TAMPA, Fla. (WFLA) — As kids head back to school on Wednesday in the Tampa Bay area, at least 10 new Florida laws are in effect that could impact their education.
Some of them have gotten international media attention, while others impact a much smaller subset of students but in big ways.
Parental Rights in Education
HB 1557: Parental Rights in Education, referred to by its critics as the “Don’t Say Gay” law, bans “classroom instruction by school personnel or third parties on sexual orientation or gender identity” in grades K-3 “or in a manner that is not age-appropriate or developmentally appropriate for students in accordance with state standards.”
It also requires schools to notify parents of changes to their health or well-being, prevents schools from encouraging the withholding of information about students to their parents, allows parents to access their child’s student records, lets parents refuse school health care services for their kids, and forces schools to get parental permission for health care screening.
The law also requires schools to respond to parents’ concerns within a week and resolve them within a month or parents can escalate to the Education Commissioner and sue the school district.
HB 7: officially entitled “Individual Freedom,” Gov. Ron DeSantis coined the legislation “Stop Wrongs to Our Kids and Employees” — or the “Stop W.O.K.E. Act.” The law states that instruction in Florida schools (and workplaces) “must be consistent with the following principles”:
(a) No person is inherently racist, sexist, or oppressive, whether consciously or unconsciously, solely by virtue of his or her race or sex.Florida House Bill 7: Individual Freedom, also known as the ‘Stop W.O.K.E. Act’
(b) No race is inherently superior to another race.
(c) No person should be discriminated against or receive adverse treatment solely or partly on the basis of race, color, national origin, religion, disability, or sex.
(d) Meritocracy or traits such as a hard work ethic are not racist but fundamental to the right to pursue happiness and be rewarded for industry.
(e) A person, by virtue of his or her race or sex, does not bear responsibility for actions committed in the past by other members of the same race or sex.

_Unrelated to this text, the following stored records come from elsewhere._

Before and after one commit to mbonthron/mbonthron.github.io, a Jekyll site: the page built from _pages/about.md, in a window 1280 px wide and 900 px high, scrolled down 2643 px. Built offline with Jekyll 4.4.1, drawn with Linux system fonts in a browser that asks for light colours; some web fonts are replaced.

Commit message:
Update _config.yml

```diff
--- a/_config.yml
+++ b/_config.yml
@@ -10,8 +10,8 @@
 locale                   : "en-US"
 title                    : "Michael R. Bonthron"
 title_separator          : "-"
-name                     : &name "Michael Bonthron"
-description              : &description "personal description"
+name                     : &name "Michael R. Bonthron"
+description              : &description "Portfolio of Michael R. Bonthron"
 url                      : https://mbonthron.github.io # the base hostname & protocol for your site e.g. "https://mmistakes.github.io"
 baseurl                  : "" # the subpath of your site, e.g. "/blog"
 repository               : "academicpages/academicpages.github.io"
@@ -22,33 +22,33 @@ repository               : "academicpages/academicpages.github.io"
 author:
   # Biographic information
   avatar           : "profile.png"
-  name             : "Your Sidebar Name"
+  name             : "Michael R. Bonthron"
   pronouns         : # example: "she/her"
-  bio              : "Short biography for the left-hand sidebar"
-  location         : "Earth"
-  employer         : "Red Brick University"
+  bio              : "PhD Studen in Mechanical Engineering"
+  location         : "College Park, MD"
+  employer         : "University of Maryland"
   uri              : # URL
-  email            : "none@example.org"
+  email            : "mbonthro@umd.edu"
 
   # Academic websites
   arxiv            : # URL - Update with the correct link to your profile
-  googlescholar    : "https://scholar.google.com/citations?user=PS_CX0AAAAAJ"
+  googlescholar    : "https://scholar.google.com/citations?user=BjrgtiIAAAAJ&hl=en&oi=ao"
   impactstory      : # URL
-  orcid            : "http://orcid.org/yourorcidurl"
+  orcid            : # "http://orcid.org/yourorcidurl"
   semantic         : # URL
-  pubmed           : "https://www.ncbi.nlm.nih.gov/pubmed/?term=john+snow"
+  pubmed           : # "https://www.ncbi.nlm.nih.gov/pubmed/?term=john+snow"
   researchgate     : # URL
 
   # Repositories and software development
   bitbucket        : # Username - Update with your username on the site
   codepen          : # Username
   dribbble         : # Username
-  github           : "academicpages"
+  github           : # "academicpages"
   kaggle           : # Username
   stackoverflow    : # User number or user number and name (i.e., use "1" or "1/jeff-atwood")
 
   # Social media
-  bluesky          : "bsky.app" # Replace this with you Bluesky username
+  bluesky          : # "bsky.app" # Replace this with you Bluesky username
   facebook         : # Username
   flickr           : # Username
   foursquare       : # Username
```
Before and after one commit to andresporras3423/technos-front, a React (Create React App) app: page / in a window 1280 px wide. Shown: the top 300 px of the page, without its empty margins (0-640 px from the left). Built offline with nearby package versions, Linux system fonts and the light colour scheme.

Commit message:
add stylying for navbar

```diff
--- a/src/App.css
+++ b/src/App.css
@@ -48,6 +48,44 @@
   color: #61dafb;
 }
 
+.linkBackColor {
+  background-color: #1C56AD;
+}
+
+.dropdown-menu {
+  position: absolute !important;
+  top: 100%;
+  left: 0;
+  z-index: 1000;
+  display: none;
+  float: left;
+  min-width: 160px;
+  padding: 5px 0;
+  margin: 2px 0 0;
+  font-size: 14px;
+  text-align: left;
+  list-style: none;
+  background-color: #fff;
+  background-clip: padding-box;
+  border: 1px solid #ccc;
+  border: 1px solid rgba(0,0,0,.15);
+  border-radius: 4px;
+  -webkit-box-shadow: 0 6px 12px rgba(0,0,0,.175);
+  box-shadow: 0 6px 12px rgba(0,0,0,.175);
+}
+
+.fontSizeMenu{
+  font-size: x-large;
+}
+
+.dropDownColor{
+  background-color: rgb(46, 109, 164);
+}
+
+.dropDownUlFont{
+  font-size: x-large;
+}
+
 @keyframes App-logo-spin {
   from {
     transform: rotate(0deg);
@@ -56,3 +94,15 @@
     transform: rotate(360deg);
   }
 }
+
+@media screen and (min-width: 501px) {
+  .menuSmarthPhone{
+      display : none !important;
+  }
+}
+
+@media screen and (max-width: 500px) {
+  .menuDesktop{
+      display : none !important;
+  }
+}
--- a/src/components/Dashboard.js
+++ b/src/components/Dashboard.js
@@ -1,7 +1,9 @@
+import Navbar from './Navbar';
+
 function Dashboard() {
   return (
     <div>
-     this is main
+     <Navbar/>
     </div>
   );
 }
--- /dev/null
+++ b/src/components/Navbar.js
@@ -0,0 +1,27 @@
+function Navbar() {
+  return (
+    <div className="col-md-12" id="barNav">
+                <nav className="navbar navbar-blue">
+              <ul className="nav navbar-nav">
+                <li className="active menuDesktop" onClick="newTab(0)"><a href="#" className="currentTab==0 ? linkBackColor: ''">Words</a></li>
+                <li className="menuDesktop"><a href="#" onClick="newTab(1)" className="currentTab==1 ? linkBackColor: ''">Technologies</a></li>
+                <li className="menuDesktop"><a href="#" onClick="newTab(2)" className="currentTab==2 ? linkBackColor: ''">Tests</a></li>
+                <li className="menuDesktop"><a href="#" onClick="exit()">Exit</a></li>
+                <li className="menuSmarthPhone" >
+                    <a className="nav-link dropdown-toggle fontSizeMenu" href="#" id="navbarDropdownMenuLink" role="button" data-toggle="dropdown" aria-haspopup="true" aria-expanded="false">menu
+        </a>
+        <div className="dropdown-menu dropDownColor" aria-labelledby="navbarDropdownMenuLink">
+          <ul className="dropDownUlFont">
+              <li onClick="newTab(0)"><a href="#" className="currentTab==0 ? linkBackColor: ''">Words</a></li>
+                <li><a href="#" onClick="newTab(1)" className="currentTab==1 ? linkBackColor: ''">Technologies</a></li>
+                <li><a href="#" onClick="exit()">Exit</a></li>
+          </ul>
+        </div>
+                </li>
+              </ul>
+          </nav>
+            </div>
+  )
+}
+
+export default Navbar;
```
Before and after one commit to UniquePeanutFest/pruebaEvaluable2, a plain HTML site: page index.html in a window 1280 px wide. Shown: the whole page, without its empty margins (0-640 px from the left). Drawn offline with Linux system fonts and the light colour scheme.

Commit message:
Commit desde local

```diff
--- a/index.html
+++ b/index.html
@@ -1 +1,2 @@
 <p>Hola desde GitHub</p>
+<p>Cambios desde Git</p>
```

(f) A person should not be instructed that he or she must feel guilt, anguish, or other forms of psychological distress for actions, in which he or she played no part, committed in the past by other members of the same race or sex.
SB 1048 (Student Assessments) ends the annual end-of-year Florida Standards Assessment and replaces it with three “progress monitoring” tests given throughout the school year.
HB 225 (Charter School Charters) allows charter schools to modify their charters at any time, requires 90 days notice if they won’t be renewed and automatically renews them if that notice isn’t given.
HB 235 (Restraint of Students with Disabilities in Public Schools) bans school personnel other than officers from using mechanical restraints on students with disabilities.
SB 236 (Children with Developmental Delays) expands the definition of “exceptional students” to include those with developmental delays up until age 9 or the end of 2nd grade, instead of age 5.
SB 514 (Substitution of Work Experience for Postsecondary Education Requirements) allows state and local agencies to substitute certain work experience in lieu of a degree or other postsecondary educational requirements.
SB 758 (Education) allows a state legislator to visit any school in their district without prior notice and creates the Charter School Review Commission.
HB 173 (Care of Students with Epilepsy or Seizure Disorders) forces schools to care for students with epilepsy or a history of seizures according to an individualized seizure action plan that parents can develop after it is signed off by a doctor.
SB 7044 (Postsecondary Education) allows the Board of Governors to require each tenured state university faculty member to undergo a comprehensive review every five years. The new law also requires schools to post a searchable list of every book used in school instruction or available in their libraries, and lets parents challenge those books. It also sets a 12-year term limit for school board members.